(Revision tracking records)
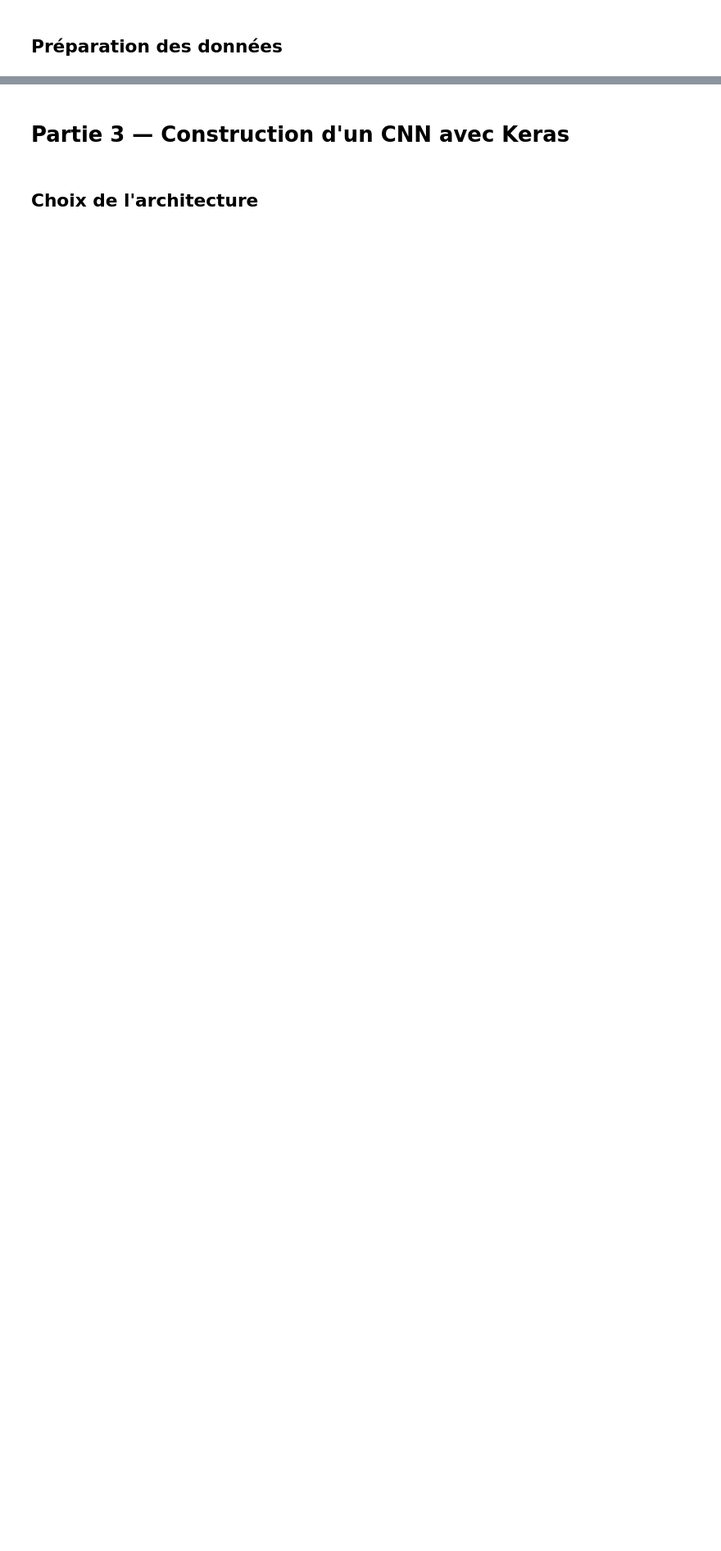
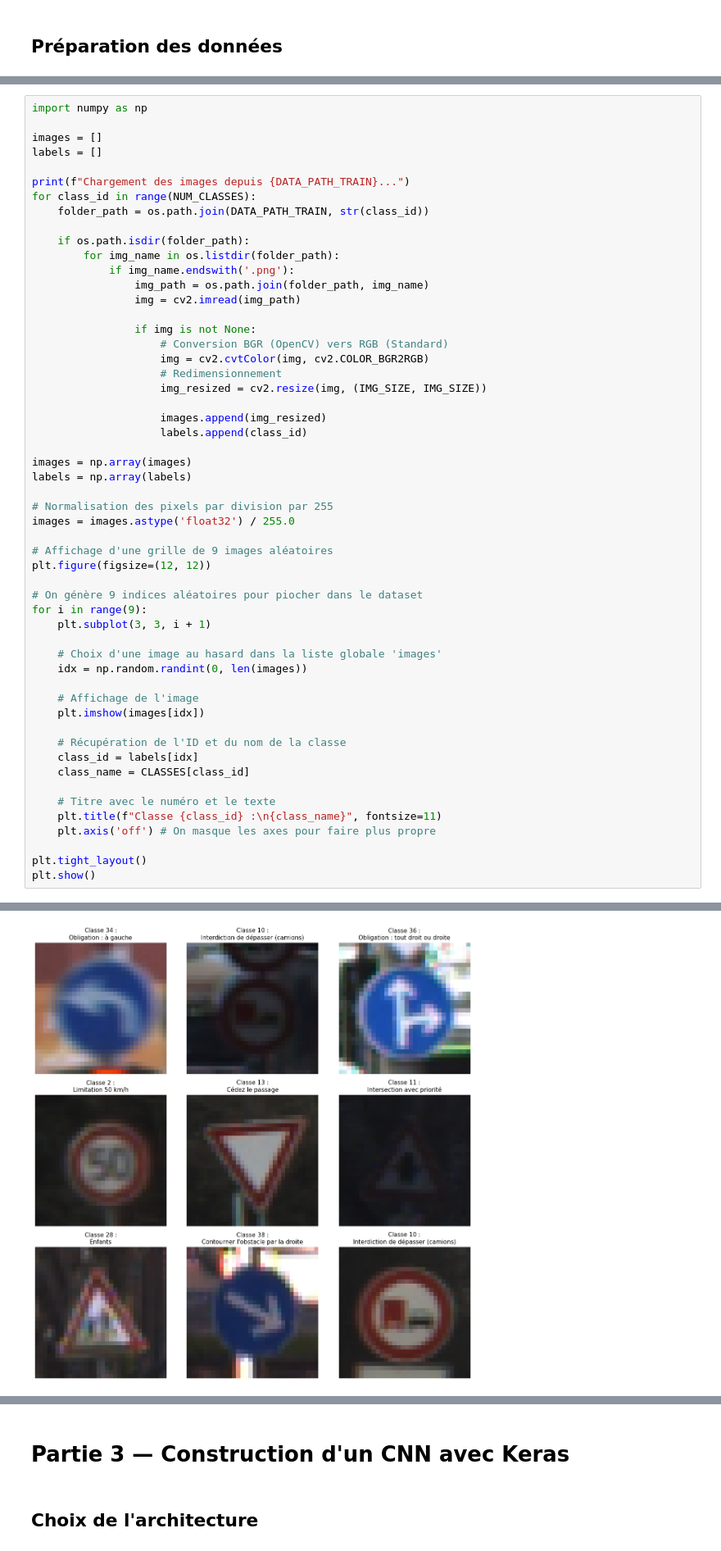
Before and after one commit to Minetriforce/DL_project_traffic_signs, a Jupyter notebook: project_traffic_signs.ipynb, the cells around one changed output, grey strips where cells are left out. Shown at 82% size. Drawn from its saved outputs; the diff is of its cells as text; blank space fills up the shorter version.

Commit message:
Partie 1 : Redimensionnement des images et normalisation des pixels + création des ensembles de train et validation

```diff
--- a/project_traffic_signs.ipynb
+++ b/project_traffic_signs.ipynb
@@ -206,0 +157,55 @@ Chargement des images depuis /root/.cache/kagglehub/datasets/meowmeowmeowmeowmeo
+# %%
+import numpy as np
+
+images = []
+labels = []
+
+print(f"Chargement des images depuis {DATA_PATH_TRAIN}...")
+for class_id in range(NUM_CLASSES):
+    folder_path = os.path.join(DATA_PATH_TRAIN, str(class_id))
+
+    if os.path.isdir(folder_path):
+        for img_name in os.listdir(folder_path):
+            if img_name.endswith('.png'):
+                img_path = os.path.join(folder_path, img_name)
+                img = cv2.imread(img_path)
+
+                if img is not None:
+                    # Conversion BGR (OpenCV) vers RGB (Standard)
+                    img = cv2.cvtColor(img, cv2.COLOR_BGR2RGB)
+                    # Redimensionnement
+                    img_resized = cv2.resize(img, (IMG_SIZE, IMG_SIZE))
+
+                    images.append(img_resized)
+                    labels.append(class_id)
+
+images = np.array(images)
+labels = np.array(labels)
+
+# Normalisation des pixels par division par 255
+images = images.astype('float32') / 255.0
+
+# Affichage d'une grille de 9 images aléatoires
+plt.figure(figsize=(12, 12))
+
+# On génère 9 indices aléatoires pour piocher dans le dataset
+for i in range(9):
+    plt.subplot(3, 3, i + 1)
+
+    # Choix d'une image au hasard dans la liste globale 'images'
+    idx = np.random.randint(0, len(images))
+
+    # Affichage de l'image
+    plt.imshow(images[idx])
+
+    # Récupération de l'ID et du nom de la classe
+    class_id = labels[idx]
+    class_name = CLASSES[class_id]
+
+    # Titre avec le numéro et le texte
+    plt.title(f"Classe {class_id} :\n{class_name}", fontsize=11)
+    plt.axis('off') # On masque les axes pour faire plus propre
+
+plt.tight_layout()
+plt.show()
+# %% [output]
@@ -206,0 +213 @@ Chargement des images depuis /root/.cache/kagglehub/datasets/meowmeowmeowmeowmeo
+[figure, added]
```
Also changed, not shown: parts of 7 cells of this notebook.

◆ **TASK OBJECTIVE**:
Every line in the records above with "Chargement" in it adds one to the count; give that count and nothing else.

◆ **RESPONSE TO THIS TASK**:
3